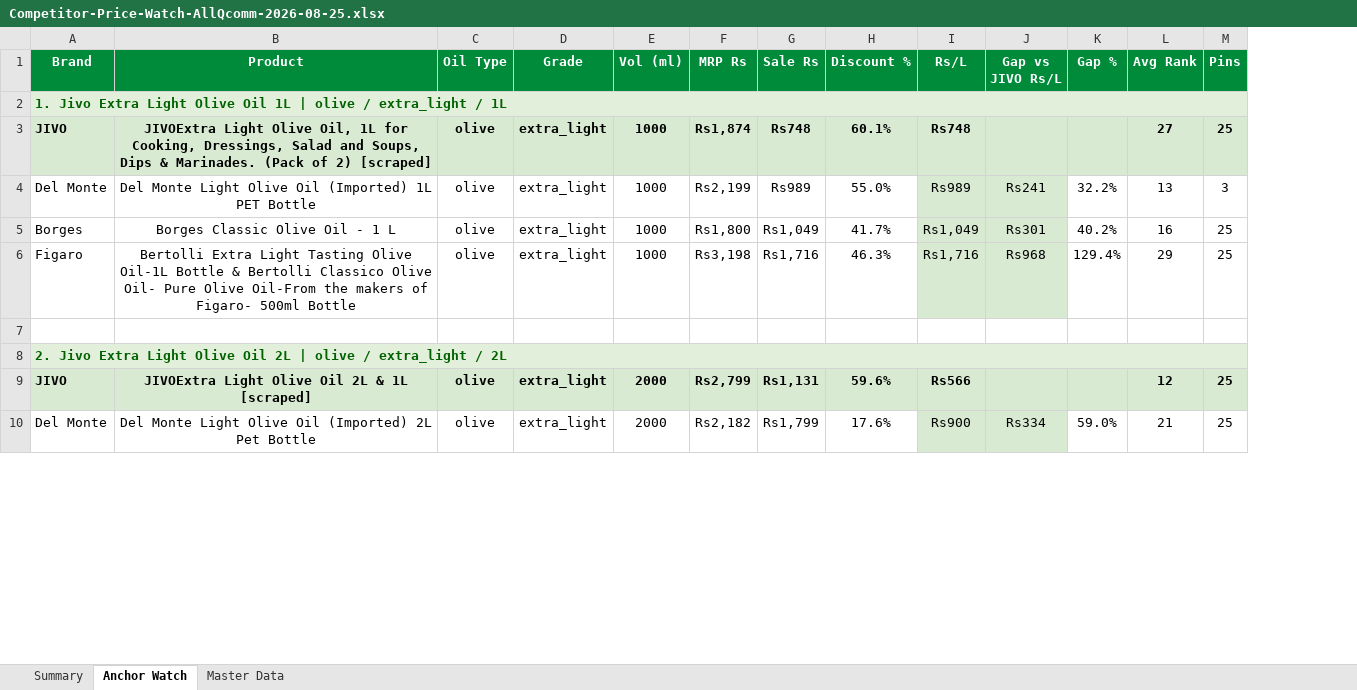
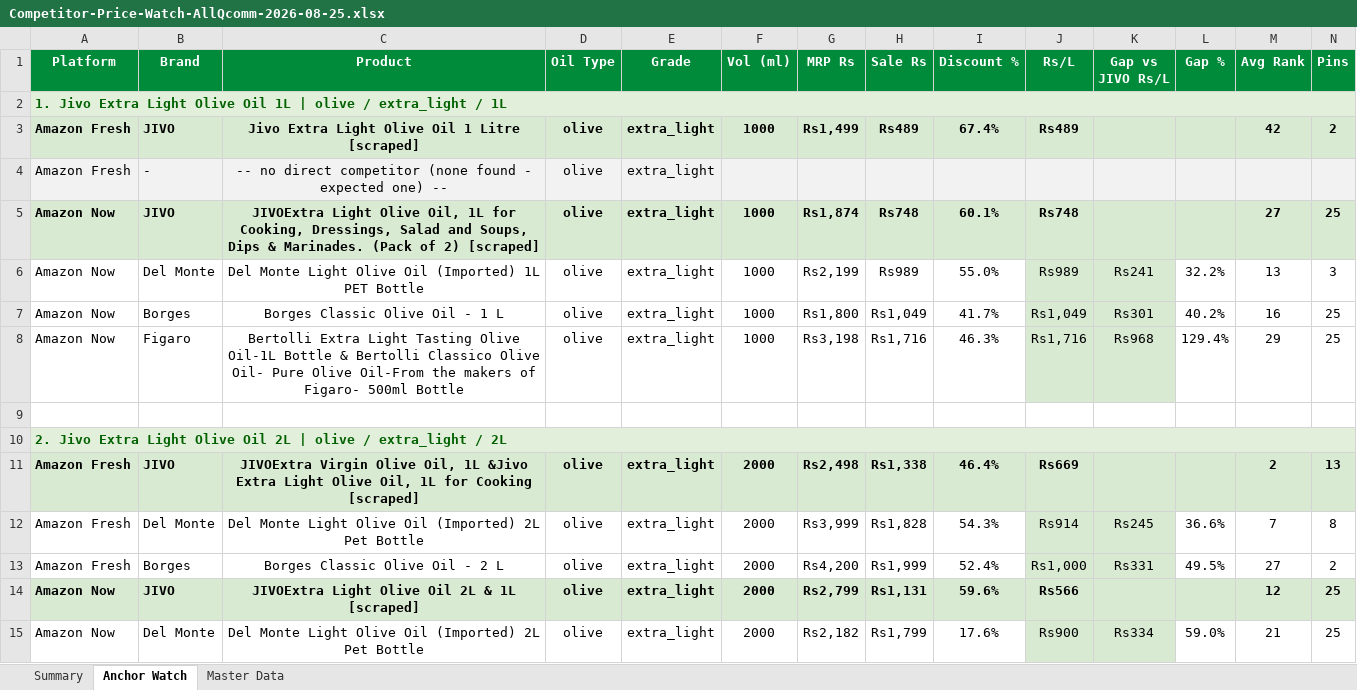
Before and after one commit to daman8271/sending-excel, an Excel workbook: Competitor-Price-Watch-AllQcomm-2026-08-25.xlsx, sheet Anchor Watch, drawn as a sheet; only a part is shown; values as stored, in another font and other column widths than the file's, no borders; removed rows and columns are numbered as before the commit, all else as after; rows hold the shown columns only; the diff covers the shown part only; the diff names each change by its address in the sheet, - before the commit and + after, or states it on an @@ line.

Commit message:
2026-08-25 — 7 Excel report(s)
Competitor-Price-Watch-AllQcomm-2026-08-25.xlsx,Competitor-Price-Watch-Amazon-Fresh-2026-08-25.xlsx Competitor-Price-Watch-Amazon-Now-2026-08-25.xlsx,Jivo-AmazonFresh-Live-Report-2026-08-25.xlsx Jivo-AmazonNow-Live-Report-2026-08-25.xlsx,Jivo-FlipkartMinutes-Live-Report-2026-08-25.xlsx Jivo-Price-Match-2026-08-25.xlsx

```diff
--- a/Competitor-Price-Watch-AllQcomm-2026-08-25.xlsx (sheet Anchor Watch)
+++ b/Competitor-Price-Watch-AllQcomm-2026-08-25.xlsx (sheet Anchor Watch)
+column A (Platform), row 2: 1. Jivo Extra Light Olive Oil 1L | olive / extra_light / 1L; rows 5-10: Amazon Now | Amazon Now | Amazon Now | Amazon Now |  | 2. Jivo Extra Light Olive Oil 2L | olive / extra_light / 2L; rows 14-15: Amazon Now | Amazon Now
-B2 (Brand): 1. Jivo Extra Light Olive Oil 1L | olive / extra_light / 1L
+B2 (Brand): (empty)
-B2 fill: #E2EFDA
+B2 fill: none
-A2:N2 merged
+row 3: Amazon Fresh | JIVO | Jivo Extra Light Olive Oil 1 Litre [scraped] | olive | extra_light | 1000 | Rs1,499 | Rs489 | 67.4% | Rs489 |  |  | 42 | 2
+row 4: Amazon Fresh | - | -- no direct competitor (none found - expected one) -- | olive | extra_light
-B10 (Brand): 2. Jivo Extra Light Olive Oil 2L | olive / extra_light / 2L
+B10 (Brand): (empty)
-B10 fill: #E2EFDA
+B10 fill: none
-A8:N8 merged
+row 11: Amazon Fresh | JIVO | JIVOExtra Virgin Olive Oil, 1L &Jivo Extra Light Olive Oil, 1L for Cooking [scraped] | olive | extra_light | 2000 | Rs2,498 | Rs1,338 | 46.4% | Rs669 |  |  | 2 | 13
+row 12: Amazon Fresh | Del Monte | Del Monte Light Olive Oil (Imported) 2L Pet Bottle | olive | extra_light | 2000 | Rs3,999 | Rs1,828 | 54.3% | Rs914 | Rs245 | 36.6% | 7 | 8
+row 13: Amazon Fresh | Borges | Borges Classic Olive Oil - 2 L | olive | extra_light | 2000 | Rs4,200 | Rs1,999 | 52.4% | Rs1,000 | Rs331 | 49.5% | 27 | 2
```
Also changed, not shown: 32 added rows, 7 edited cells, cell formats and merged cells elsewhere in this sheet, sheet Master Data, sheet Summary, 1 other file.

────────────────

Go through the listing above and write it all out exactly, leaving out any picture.

* [Your response]:
Before and after one commit to daman8271/sending-excel, an Excel workbook: Competitor-Price-Watch-AllQcomm-2026-08-25.xlsx, sheet Anchor Watch, drawn as a sheet; only a part is shown; values as stored, in another font and other column widths than the file's, no borders; removed rows and columns are numbered as before the commit, all else as after; rows hold the shown columns only; the diff covers the shown part only; the diff names each change by its address in the sheet, - before the commit and + after, or states it on an @@ line.

Commit message:
2026-08-25 — 7 Excel report(s)
Competitor-Price-Watch-AllQcomm-2026-08-25.xlsx,Competitor-Price-Watch-Amazon-Fresh-2026-08-25.xlsx Competitor-Price-Watch-Amazon-Now-2026-08-25.xlsx,Jivo-AmazonFresh-Live-Report-2026-08-25.xlsx Jivo-AmazonNow-Live-Report-2026-08-25.xlsx,Jivo-FlipkartMinutes-Live-Report-2026-08-25.xlsx Jivo-Price-Match-2026-08-25.xlsx

```diff
--- a/Competitor-Price-Watch-AllQcomm-2026-08-25.xlsx (sheet Anchor Watch)
+++ b/Competitor-Price-Watch-AllQcomm-2026-08-25.xlsx (sheet Anchor Watch)
+column A (Platform), row 2: 1. Jivo Extra Light Olive Oil 1L | olive / extra_light / 1L; rows 5-10: Amazon Now | Amazon Now | Amazon Now | Amazon Now |  | 2. Jivo Extra Light Olive Oil 2L | olive / extra_light / 2L; rows 14-15: Amazon Now | Amazon Now
-B2 (Brand): 1. Jivo Extra Light Olive Oil 1L | olive / extra_light / 1L
+B2 (Brand): (empty)
-B2 fill: #E2EFDA
+B2 fill: none
-A2:N2 merged
+row 3: Amazon Fresh | JIVO | Jivo Extra Light Olive Oil 1 Litre [scraped] | olive | extra_light | 1000 | Rs1,499 | Rs489 | 67.4% | Rs489 |  |  | 42 | 2
+row 4: Amazon Fresh | - | -- no direct competitor (none found - expected one) -- | olive | extra_light
-B10 (Brand): 2. Jivo Extra Light Olive Oil 2L | olive / extra_light / 2L
+B10 (Brand): (empty)
-B10 fill: #E2EFDA
+B10 fill: none
-A8:N8 merged
+row 11: Amazon Fresh | JIVO | JIVOExtra Virgin Olive Oil, 1L &Jivo Extra Light Olive Oil, 1L for Cooking [scraped] | olive | extra_light | 2000 | Rs2,498 | Rs1,338 | 46.4% | Rs669 |  |  | 2 | 13
+row 12: Amazon Fresh | Del Monte | Del Monte Light Olive Oil (Imported) 2L Pet Bottle | olive | extra_light | 2000 | Rs3,999 | Rs1,828 | 54.3% | Rs914 | Rs245 | 36.6% | 7 | 8
+row 13: Amazon Fresh | Borges | Borges Classic Olive Oil - 2 L | olive | extra_light | 2000 | Rs4,200 | Rs1,999 | 52.4% | Rs1,000 | Rs331 | 49.5% | 27 | 2
```
Also changed, not shown: 32 added rows, 7 edited cells, cell formats and merged cells elsewhere in this sheet, sheet Master Data, sheet Summary, 1 other file.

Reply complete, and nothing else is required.